What are your top three favorite native plants and why do you love them?

  • Red-Flowering Currants – Amazing spring blooms! I have several planted outside my office windows and am constantly distracted by interesting insects and bees in the spring and entertained by the birds trying to get the fruits in the late summer.
  • Evergreen Huckleberry – Year-round interest with evergreen leaves, flowers and fruit, and they grow in such interesting shapes.
  • Osoberry – For their early blooms, getting spring started!
Red-flowering currant in bloom

What changes have you observed as a result of creating habitat?

SO many different insects and bees! And, a good variety of birds.

California poppies in the parking strip

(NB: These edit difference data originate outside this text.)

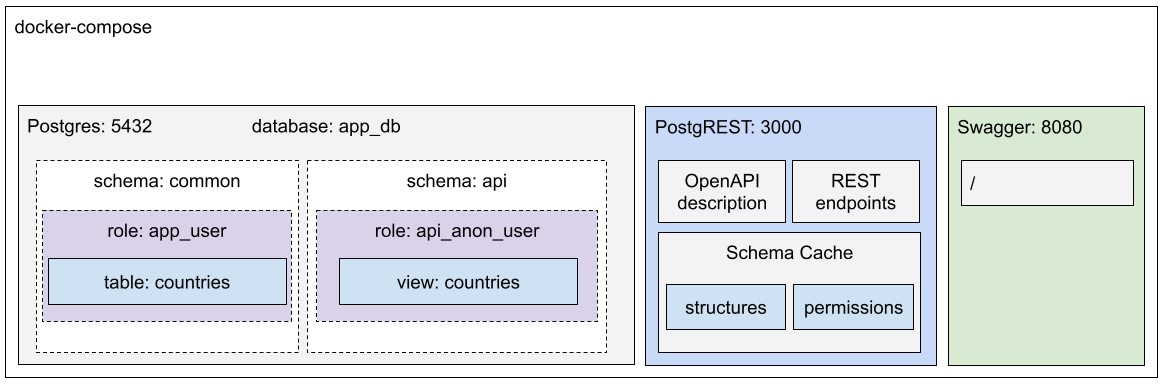
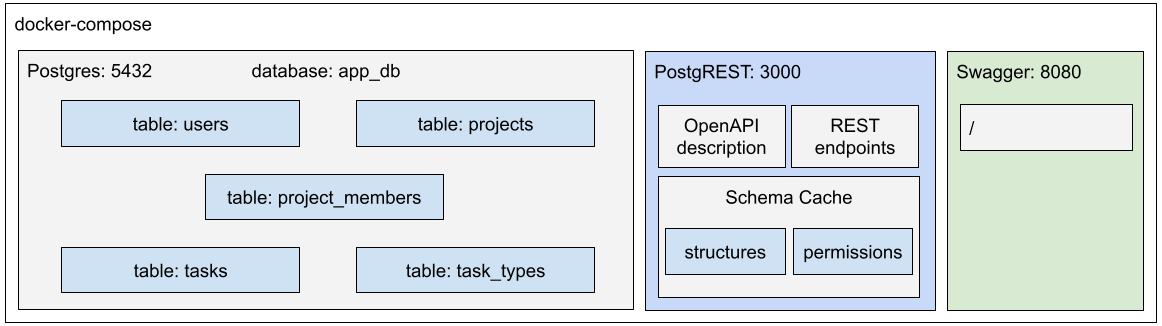
Tutorial updates

diff --git a/README.md b/README.md
@@ -40,14 +40,6 @@ The sequence of commands above fetches the microservices/containers infrastructu
 
 PS.: Links are available only locally and after starting the containers.
 
-```shell
-###########################################################################
-# DISCLAIMER: The steps outlined below are cited for documentation and explanation purposes only.
-# Therefore, it is NOT necessary to run them since the entire process of deploying the API
-# has already been carried out automatically as it is written within the Infrastructure as Code (IaC) paradigm.
-###########################################################################
-```
-
 ## Why use PostgREST?
 
 Regarding systems development, a subject that always arouses my interest is code reuse and automatic code generation. There is a fair amount of boilerplate code, especially at the project's beginning, that can be easily generated automatically using special tools.
@@ -55,27 +47,27 @@ Regarding systems development, a subject that always arouses my interest is code
 An excellent example of applying this technique can be the rapid development of a REST API, a demand common to almost all projects. In this article, we will talk about PostgREST.
 
 PostgREST allows you to deploy a robust REST API with the following functionalities list with minimal effort:
-* CRUD basic operations
-* HTTP verbs: GET, POST, PUT, PATCH, DELETE and HEAD
-* OpenAPI description
-* Authentication
-* Horizontal filtering (selecting lines)
-* Vertical filtering (selecting columns)
-* 30 different operators ([link](https://postgrest.org/en/stable/references/api/tables_views.html#operators))
-* More complicated filters and joins using views
-* Full-Text search
-* Ordering
-* Limits and Pagination
-* Resource embedding
-* Bulk insert
-* Upsert (update or insert)
-* among others
+* CRUD basic operations;
+* HTTP verbs: GET, POST, PUT, PATCH, DELETE and HEAD;
+* OpenAPI description;
+* Authentication;
+* Horizontal filtering (selecting lines);
+* Vertical filtering (selecting columns);
+* 30 different operators ([link](https://postgrest.org/en/stable/references/api/tables_views.html#operators));
+* More complicated filters and joins using views;
+* Full-Text search;
+* Ordering;
+* Limits and Pagination;
+* Resource embedding;
+* Bulk insert;
+* Upsert (update or insert);
+* among others;
 
 ## Understanding what's behind the magic
 
 ![](./doc/images/magic.gif "")
 
-According to the official website, PostgREST is a standalone web server that turns your PostgreSQL database directly into a RESTful API. The structural constraints and permissions in the database determine the API endpoints and operations.
+According to the official [website](https://postgrest.org/en/stable/), PostgREST is a standalone web server that turns your PostgreSQL database directly into a RESTful API. The structural constraints and permissions in the database determine the API endpoints and operations.
 
 ![](./doc/images/API-ecosystem-Postgrest-Workflow.png "")
 *Figure 2. API development workflow with PostgREST*
@@ -86,17 +78,17 @@ With this principle in mind, PostgREST performs a robust introspection in the da
 
 Figure 2 illustrates the development flow of a REST API using the PostgREST + Swagger ecosystem. According to the workflow above, the only necessary code input is the SQL commands responsible for defining the relational model.
 
-![](./doc/images/API-ecosystem-Postgrest-Workflow.png "")
+![](./doc/images/physical-database-model.png "")
 *Figure 3. Physical model of an example database*
 
-Figure 3 displays the physical model of the database used in this tutorial. Through the introspection of the structures present in the database, such as schemas, tables, columns, relationships, views, functions, and grant permissions, among others, PostgREST builds a cache that is used for the dynamic generation of structures that would be equivalent to the models and controllers of traditional API development. Note that in this approach, the database is not only limited to data persistence but also performs the function of being the main source of knowledge from which all information about structures and access permissions can be obtained.
+Figure 3 displays the physical model of the database used in this tutorial. Through the introspection of the structures present in the database, such as tables, columns, relationships, views, functions, and grant permissions, among others, PostgREST builds a cache that is used for the dynamic generation of structures that would be equivalent to the models and controllers writen by hand in a traditional API development. Note that in this approach, the database is not only limited to reliable data persistence but also performs the function of being the main source of knowledge from which all information about structures and access permissions can be obtained.
 
 For the implementation of CRUD endpoints, the effort is minimal, just modeling the structures in the database, which would already be done anyway. With only the input of SQLs, PostgREST can already offer the CRUD endpoints of each entity, as well as the technical description of the API in OpenAPI format. Finally, from this description, Swagger renders the documentation page (Figure 4).
 
 ![](./doc/images/swagger-example.png "")
 *Figure 4. Swagger documentation page automatically generated from the database schema*
 
-## Exposing REST endpoints
+## PostgREST configuration
 
 ![](./doc/images/API-ecosystem-Postgrest-Architecture.png "")
 *Figure 4. API ecosystem architecture with Docker-compose, Postgres, PostgREST, and Swagger*
@@ -109,7 +101,15 @@ This schema restriction, which may initially seem like a limitation, is a fundam
 
 The restriction that PostgREST will only access the schema(s) explicitly indicated guarantees isolation in which the API will only access the resources the database administrator has explicitly made available in the schema in question.
 
-In this way, the Postgres database can have numerous schemas created, but only the **api** schema (in our case) will be visible by PostgREST. PostgREST will dynamically create REST endpoints for each of the accessible tables, views, and stored procedures within the indicated schema, respecting the access permissions defined in the database.
+In this way, the Postgres database can have numerous schemas created, but only the **public** schema (in our case) will be visible by PostgREST. PostgREST will dynamically create REST endpoints for each of the accessible tables, views, and stored procedures within the indicated schema, respecting the access permissions defined in the database.
+
+```shell
+###########################################################################
+# DISCLAIMER: The steps outlined below are cited for documentation and explanation purposes only.
+# Therefore, it is NOT necessary to run them since the entire process of deploying the API
+# has already been carried out automatically as it is written within the Infrastructure as Code (IaC) paradigm.
+###########################################################################
+```
 
 Note: The schema configuration visible by PostgREST is present in the .env file, which in turn is accessed by Docker-compose and passes this information as an environment variable to the PostgREST container.
 
@@ -117,20 +117,12 @@ Note: The schema configuration visible by PostgREST is present in the .env file,
 #Excerpt from .env file
 
 # List with one or more schemas that will be served as REST API by PostgREST
-PGRST_DB_SCHEMAS = "api"
+PGRST_DB_SCHEMAS = "public"
 ```
-
-## Good practices for exposing REST endpoints with PostgREST
-
-A beneficial practice is not to directly expose the table in the schema visible by PostgREST. Keep your tables in a schema not reachable by PostgREST, and instead, put only views in the exposed schema.
-
-The first advantage is that you can have the freedom to expose a subset of the data available in the table in the API, restricting, for example, that columns and/or rows of the table are not present in the view.
-
-The second advantage is that you can use this indirection to manage different API versions. You can have an api-1.0 schema and another api-2.0 schema. Both schemas can coexist by creating different abstractions of the same database. This indirection provides the necessary freedom for database evolution while preserving legacy API versions.
 
 ## Exposing a public REST endpoint
 
-PostgREST provides the functionality to expose public REST endpoints. In this context, public are the endpoints that can be accessed without authentication. This feature should be used with great caution and is only recommended for read-only access and non-sensitive data.
+PostgREST provides the functionality to expose public REST endpoints. In this context, public are the endpoints that can be accessed without authentication. For didactical simplicity, we will do the access without authentication in this tutorial, but you can get more information about exposing endpoints with authentication in the official documentation ([link](https://postgrest.org/en/stable/references/auth.html)).
 
 To activate the resource, it is necessary to define the ROLE of the database that will be used for this public access. Only resources accessible by this ANONYMOUS ROLE will be offered in the public version of the API.
 
@@ -151,18 +143,29 @@ CREATE ROLE api_anon_user nologin;
 GRANT api_anon_user TO app_user;
 
 -- Allow api_anon_user to use the api schema
-GRANT usage on schema api to api_anon_user;
+GRANT usage on schema public to api_anon_user;
 ```
 
-The steps for creating and populating the original table will be omitted from this tutorial, however it can be found in: [SQL script to create the Common schema](./sql/001_schema_common.sql).
+The steps for creating and populating the original table will be omitted from this tutorial, however it can be found in seven SQL scripts located in: [./sql](./sql/) folder.
+
+Once that's done, it's ready! PostgREST automatically recognizes changes made to the database.
+
+## Adapting this template for your own database modeling
+
+The technology stack described in this tutorial is capable of dynamically creating a complete REST API for any Postgres database. 
+
+In this template we use the docker entrypoint feature. This feature allows some content to run after container startup. In this direction, we mapped a volume that mounts the folder [./sql](./sql/) precisely at the entrypoint of the Postgres container.
+
+This way, ONLY on the first start, Postgres creates the entire file structure for its operation. After creating this structure, it will search the entrypoint folder for SQL files and execute them. In case of any error in the files the initialization is stopped.
+
+To customize your database, I recommend that you fork this repository and change the SQL files as per your needs. So you will have a development environment that can be instantiated in seconds at any time. The second option is to connect to the database and make changes through a command prompt or GUI.
+
+## Good practices for exposing REST endpoints with PostgREST
+
+A beneficial practice is not to directly expose the table in the schema visible by PostgREST. Keep your tables in a schema not reachable by PostgREST, and instead, put only views in the exposed schema.
+
+The first advantage is that you can have the freedom to expose a subset of the data available in the table in the API, restricting, for example, that columns and/or rows of the table are not present in the view.
+
+The second advantage is that you can use this indirection to manage different API versions. You can have an api-1.0 schema and another api-2.0 schema. Both schemas can coexist by creating different views abstractions of the same database. This indirection provides the necessary freedom for database evolution while preserving support for legacy API versions.
 
 Once equipped with the original table, the next step is to create a view accessible as read-only by the ROLE api_anon_user. Remembering that even though it is a VIEW, it is still important to specify that access is read-only, as both Postgres and PostgREST support the [updatable views](https://www.postgresql.org/docs/current/sql-createview.html#SQL-CREATEVIEW-UPDATABLE-VIEWS) feature.
-
-```sql
--- Excerpt from sql/002_schema_api_anon_access.sql file
-CREATE OR REPLACE VIEW api.countries AS
-  SELECT id, iso, name, nicename, iso3, numcode, phonecode
-  FROM common.countries;
-
-GRANT SELECT ON TABLE api.countries TO api_anon_user
-```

What were the two most significant challenges you encountered while creating habitat, and how did you address them?

I have just one! When I bought the house in 2012, one part of the yard was surrounded on three sides by a huge, unruly hedge that included some holly – probably a good 75ft of hedge. Maintenance of it was awful. After SO much work to dig up the first few sections of it, I actually bought an engine hoist to use on the rest. It wasn’t as easy as the video (https://www.youtube.com/watch?v=1ErA0yva4qU) indicates – my hedge was much bigger, but it does work! And, I have lots of funny stories with my friends and family who helped at various times. It took me a few years, but I eventually got rid of the last of it and have replaced it with a “bird friendly” fence – it doesn’t go all the way to the ground and has various openings to allow birds to flee predators.

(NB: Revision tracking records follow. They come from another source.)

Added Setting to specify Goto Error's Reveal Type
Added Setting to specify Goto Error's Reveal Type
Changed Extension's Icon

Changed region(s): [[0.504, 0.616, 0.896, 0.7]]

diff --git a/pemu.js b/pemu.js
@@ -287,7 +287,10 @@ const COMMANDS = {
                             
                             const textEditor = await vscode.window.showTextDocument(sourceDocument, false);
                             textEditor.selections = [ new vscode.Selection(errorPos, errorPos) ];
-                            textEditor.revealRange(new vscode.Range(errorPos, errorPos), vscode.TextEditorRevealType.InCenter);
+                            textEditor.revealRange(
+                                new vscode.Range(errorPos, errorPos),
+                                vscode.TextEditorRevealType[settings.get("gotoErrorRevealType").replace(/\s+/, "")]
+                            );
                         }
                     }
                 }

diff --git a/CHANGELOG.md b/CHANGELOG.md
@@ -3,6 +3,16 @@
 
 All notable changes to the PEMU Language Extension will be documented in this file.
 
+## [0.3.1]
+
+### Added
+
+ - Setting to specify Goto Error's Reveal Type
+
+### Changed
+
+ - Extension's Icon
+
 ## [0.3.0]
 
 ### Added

Bird-friendly fence
Fence detail

What resources did you find especially helpful?

Anything from the BHCP or the EMSWCD! I completed the OSU Extension Master Gardener training in 2013, so that really helped me with basic information about soils, plants and insects, but it certainly isn’t necessary for growing and enjoying native plants.

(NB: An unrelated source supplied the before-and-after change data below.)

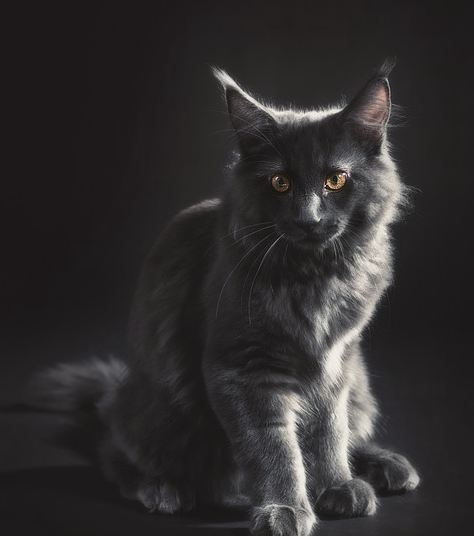
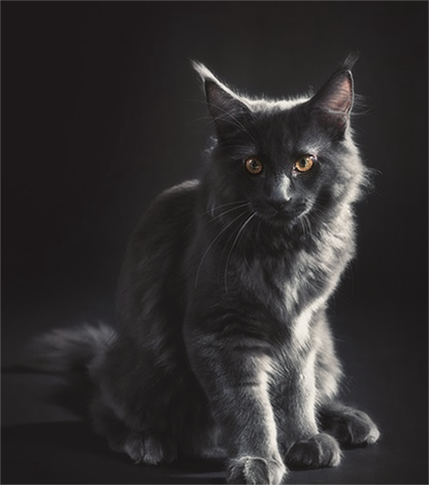
Доп. стили для блока pets и правки в шапке

diff --git a/source/index.html b/source/index.html
@@ -71,23 +71,31 @@
             <button class="cats-button" type="button" name="button">Котята</button>
           </li>
         </ul>
-        <div class="pets__img">
+        <div class="gallery__cats">
           <button class="gallery__button_left button-arrow button-arrow_left" type="button" name="button"></button>
-          <picture>
-            <source media="(min-width: 1366px)" srcset="img/png/gallery_cat_white_desktop.png, img/png/gallery_cat_white_desktop@2x.png 2x" width="517" height="214">
-            <source media="(min-width: 768px)" srcset="img/png/gallery_cat_white_tablet.png, img/png/gallery_cat_white_tablet@2x.png 2x" width="469" height="198">
-            <img class="pets__img-white-cat" src="img/png/gallery_cat_white_mobile.png" srcset="img/png/gallery_cat_white_mobile@2x.png 2x" alt="Белая кошка" width="519" height="214">
-          </picture>
-          <picture>
-            <source media="(min-width: 1366px)" srcset="img/png/gallery_cat_colorful_desktop.png, img/png/gallery_cat_colorful_desktop@2x.png 2x" width="519" height="241">
-            <source media="(min-width: 768px)" srcset="img/png/gallery_cat_colorful_tablet.png, img/png/gallery_cat_colorful_tablet@2x.png 2x" width="418" height="198">
-            <img class="pets__img-white-cat" src="img/png/gallery_cat_colorful_mobile.png" srcset="img/png/gallery_cat_colorful_mobile@2x.png 2x" alt="Разноцветная кошка" width="521" height="214">
-          </picture>
-          <picture>
-            <source media="(min-width: 1366px)" srcset="img/png/gallery_cat_gray_desktop.png, img/png/gallery_cat_gray_desktop@2x.png 2x" width="474" height="536">
-            <source media="(min-width: 768px)" srcset="img/png/gallery_cat_gray_tablet.png, img/png/gallery_cat_gray_tablet@2x.png 2x" width="474" height="547">
-            <img class="pets__img-white-cat" src="img/png/gallery_cat_gray_mobile.png" srcset="img/png/gallery_cat_gray_mobile@2x.png 2x" alt="Серая кошка" width="234" height="248">
-          </picture>
+          <ul class="gallery__list">
+            <li class="gallery__item img-white-cat">
+              <picture class="gallery__img">
+                <source media="(min-width: 1366px)" srcset="img/png/gallery_cat_white_desktop.png, img/png/gallery_cat_white_desktop@2x.png 2x" width="517" height="214">
+                <source media="(min-width: 768px)" srcset="img/png/gallery_cat_white_tablet.png, img/png/gallery_cat_white_tablet@2x.png 2x" width="469" height="198">
+                <img class="gallery__img-cat" src="img/png/gallery_cat_white_mobile.png" srcset="img/png/gallery_cat_white_mobile@2x.png 2x" alt="Белая кошка" width="519" height="214">
+              </picture>
+            </li>
+            <li class="gallery__item img-colorful-cat">
+              <picture class="gallery__img">
+                <source media="(min-width: 1366px)" srcset="img/png/gallery_cat_colorful_desktop.png, img/png/gallery_cat_colorful_desktop@2x.png 2x" width="519" height="241">
+                <source media="(min-width: 768px)" srcset="img/png/gallery_cat_colorful_tablet.png, img/png/gallery_cat_colorful_tablet@2x.png 2x" width="418" height="198">
+                <img class="gallery__img-cat" src="img/png/gallery_cat_colorful_mobile.png" srcset="img/png/gallery_cat_colorful_mobile@2x.png 2x" alt="Разноцветная кошка" width="521" height="214">
+              </picture>
+            </li>
+            <li class="gallery__item img-gray-cat">
+              <picture class="gallery__img">
+                <source media="(min-width: 1366px)" srcset="img/png/gallery_cat_gray_desktop.png, img/png/gallery_cat_gray_desktop@2x.png 2x" width="429" height="485">
+                <source media="(min-width: 768px)" srcset="img/png/gallery_cat_gray_tablet.png, img/png/gallery_cat_gray_tablet@2x.png 2x" width="474" height="547">
+                <img class="gallery__img-cat" src="img/png/gallery_cat_gray_mobile.png" srcset="img/png/gallery_cat_gray_mobile@2x.png 2x" alt="Серая кошка" width="234" height="248">
+              </picture>
+            </li>
+          </ul>
           <button class="gallery__button_right button-arrow button-arrow_right" type="button" name="button"></button>
         </div>
         <a class="gallery__link-button link-button" href="#">Смотреть больше</a>

diff --git a/source/sass/blocks/gallery.scss b/source/sass/blocks/gallery.scss
@@ -1,7 +1,14 @@
+.gallery__cats {
+  position: relative;
+}
+
 .gallery__link-button {
   display: inline-block;
   margin: 0;
   margin-top: 45px;
+  @media (min-width: $tablet-width){
+    margin-top: 55px;
+  }
 }
 
 .gallery__button_left {
@@ -10,6 +17,10 @@
   left: 15px;
   @media (min-width: $tablet-width) {
     left: 30px;
+    top: 240px;
+  }
+  @media (min-width: $desktop-width) {
+    display: none;
   }
 }
 
@@ -19,5 +30,64 @@
   right: 15px;
   @media (min-width: $tablet-width) {
     right: 30px;
+    top: 270px;
   }
+  @media (min-width: $desktop-width) {
+    display: none;
+  }
+}
+
+.gallery__list {
+  list-style: none;
+  margin: 0 auto;
+  padding: 0;
+  text-align: center;
+  @media (min-width: $desktop-width) {
+    max-height: 530px;
+    display: flex;
+    flex-direction: column;
+    flex-wrap: wrap;
+  }
+}
+
+.gallery__item {
+  @media (min-width: $desktop-width) {
+    display: flex;
+    margin-bottom: 30px;
+  }
+}
+
+.gallery__img {
+  display: block;
+  width: auto;
+  height: auto;
+  margin: 0 auto;
+  @media (min-width: $desktop-width) {
+    margin: 0;
+    padding: 0;
+  }
+}
+
+.img-white-cat,
+.img-colorful-cat {
+  display: none;
+  @media (min-width: $desktop-width) {
+    display: flex;
+    justify-content: flex-end;
+    margin-right: 15px;
+  }
+}
+
+.img-gray-cat {
+  @media (min-width: $desktop-width) {
+    justify-content: flex-start;
+    margin-left: 15px;
+  }
+}
+
+.gallery__img-cat {
+  display: block;
+  width: auto;
+  height: auto;
+  margin: 0 auto;
 }

diff --git a/source/sass/blocks/pets.scss b/source/sass/blocks/pets.scss
@@ -5,6 +5,11 @@
   background-color: $dark-brown;
   @media (min-width: $tablet-width){
     padding: 100px 30px;
+    padding-bottom: 90px;
+  }
+  @media (min-width: $desktop-width) {
+    padding: 223px 140px;
+    padding-bottom: 83px;
   }
 }
 
@@ -23,6 +28,9 @@
   @media (min-width: $tablet-width){
     max-width: 516px;
   }
+  @media (min-width: $desktop-width){
+    margin-bottom: 100px;
+  }
 }
 
 .pets__button-list {
@@ -34,8 +42,7 @@
   padding: 0;
   margin-top: 38px;
   margin-bottom: 40px;
-}
-
-.pets__img {
-  position: relative;
+  @media (min-width: $desktop-width) {
+    display: none;
+  }
 }

diff --git a/source/sass/blocks/header-social.scss b/source/sass/blocks/header-social.scss
@@ -1,3 +1,22 @@
+.header-social {
+  position: relative;
+}
+
+.header-social::after {
+  @media(min-width: $desktop-width) {
+    content: "";
+    display: flex;
+    justify-content: center;
+    position: absolute;
+    width: 1px;
+    height: 77px;
+    background-color: $basic-white;
+    text-align: center;
+    top: -110px;
+    left: 8px;
+  }
+}
+
 .header-social__list {
   width: 16px;
   display: flex;

diff --git a/source/sass/blocks/header.scss b/source/sass/blocks/header.scss
@@ -43,9 +43,11 @@
 }
 
 .header__social {
+  display: none;
   margin: 0;
   padding: 0;
   @media (min-width: $tablet-width){
+    display: block;
     margin-top: 60px;
     margin-left: 43px;
   }

diff --git a/source/sass/blocks/buttons.scss b/source/sass/blocks/buttons.scss
@@ -40,6 +40,7 @@
     border: 1px solid $basic-beige;
     border-top-color: transparent;
     border-right-color: transparent;
+    cursor: pointer;
   }
 }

Evergreen Huckleberry, Fringe Cup, Meadow Rue, Inside-Out Flower

How do you enjoy your Backyard Habitat throughout the different seasons? What are its highlights in each season?

As I mentioned, I’ve tried to plant for blooms during as many months as possible, so I am always looking for those. Otherwise . . . Fall – huckleberries. Winter – birds finishing off the last of the shrub fruits and seeing buds starting to form. Spring – flowers, flowers and more flowers. Summer – seeing the way various plants propagate, fruits maturing, seed pods bursting.

Fringe cup and bracken ferns

What part of your backyard habitat are you most proud of?

I appreciate the mature shrubs and being able to experience their full potential – their cycle, their size and shape, their interactions with birds, bees and other insects.

Red-flowering currants in bloom

Is there anything else you’d like to add about your journey?

When I bought my house, it was all lawn and cultivars. I used the layering method to cover the lawn the first fall I lived here, and asked all my neighbors to put their leaves IN my yard. They came with wagons, wheelbarrows and even truck loads of leaves! I think they thought I was a bit crazy, but hopefully it makes more sense to them now.